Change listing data
↓↓↓

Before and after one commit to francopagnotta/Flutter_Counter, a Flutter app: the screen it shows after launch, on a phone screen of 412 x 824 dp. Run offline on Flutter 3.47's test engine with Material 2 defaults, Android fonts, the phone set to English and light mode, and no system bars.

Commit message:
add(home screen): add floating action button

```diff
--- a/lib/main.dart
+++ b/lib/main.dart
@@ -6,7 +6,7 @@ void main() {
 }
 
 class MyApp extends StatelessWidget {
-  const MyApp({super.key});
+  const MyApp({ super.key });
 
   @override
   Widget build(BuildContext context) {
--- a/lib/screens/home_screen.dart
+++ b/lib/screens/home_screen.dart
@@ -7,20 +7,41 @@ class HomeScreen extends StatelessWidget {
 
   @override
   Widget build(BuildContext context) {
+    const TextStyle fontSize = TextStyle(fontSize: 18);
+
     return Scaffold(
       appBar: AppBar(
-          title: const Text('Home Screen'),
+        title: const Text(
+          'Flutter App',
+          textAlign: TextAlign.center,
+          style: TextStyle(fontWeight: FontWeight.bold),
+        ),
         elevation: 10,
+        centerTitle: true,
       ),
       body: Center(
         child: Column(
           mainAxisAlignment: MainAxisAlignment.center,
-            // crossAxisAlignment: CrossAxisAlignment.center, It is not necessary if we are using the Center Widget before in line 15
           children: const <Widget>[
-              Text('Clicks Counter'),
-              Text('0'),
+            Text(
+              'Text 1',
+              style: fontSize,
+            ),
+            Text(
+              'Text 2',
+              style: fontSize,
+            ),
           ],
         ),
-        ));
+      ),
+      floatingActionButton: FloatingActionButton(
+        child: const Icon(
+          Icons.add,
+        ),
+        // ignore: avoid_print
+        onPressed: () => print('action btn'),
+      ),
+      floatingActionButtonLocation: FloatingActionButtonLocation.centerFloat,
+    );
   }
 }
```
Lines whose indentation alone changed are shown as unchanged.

↑↑↑

Work instructions
Your answer must be every record above, retyped exactly.

Output
Before and after one commit to francopagnotta/Flutter_Counter, a Flutter app: the screen it shows after launch, on a phone screen of 412 x 824 dp. Run offline on Flutter 3.47's test engine with Material 2 defaults, Android fonts, the phone set to English and light mode, and no system bars.

Commit message:
add(home screen): add floating action button

```diff
--- a/lib/main.dart
+++ b/lib/main.dart
@@ -6,7 +6,7 @@ void main() {
 }
 
 class MyApp extends StatelessWidget {
-  const MyApp({super.key});
+  const MyApp({ super.key });
 
   @override
   Widget build(BuildContext context) {
--- a/lib/screens/home_screen.dart
+++ b/lib/screens/home_screen.dart
@@ -7,20 +7,41 @@ class HomeScreen extends StatelessWidget {
 
   @override
   Widget build(BuildContext context) {
+    const TextStyle fontSize = TextStyle(fontSize: 18);
+
     return Scaffold(
       appBar: AppBar(
-          title: const Text('Home Screen'),
+        title: const Text(
+          'Flutter App',
+          textAlign: TextAlign.center,
+          style: TextStyle(fontWeight: FontWeight.bold),
+        ),
         elevation: 10,
+        centerTitle: true,
       ),
       body: Center(
         child: Column(
           mainAxisAlignment: MainAxisAlignment.center,
-            // crossAxisAlignment: CrossAxisAlignment.center, It is not necessary if we are using the Center Widget before in line 15
           children: const <Widget>[
-              Text('Clicks Counter'),
-              Text('0'),
+            Text(
+              'Text 1',
+              style: fontSize,
+            ),
+            Text(
+              'Text 2',
+              style: fontSize,
+            ),
           ],
         ),
-        ));
+      ),
+      floatingActionButton: FloatingActionButton(
+        child: const Icon(
+          Icons.add,
+        ),
+        // ignore: avoid_print
+        onPressed: () => print('action btn'),
+      ),
+      floatingActionButtonLocation: FloatingActionButtonLocation.centerFloat,
+    );
   }
 }
```
Lines whose indentation alone changed are shown as unchanged.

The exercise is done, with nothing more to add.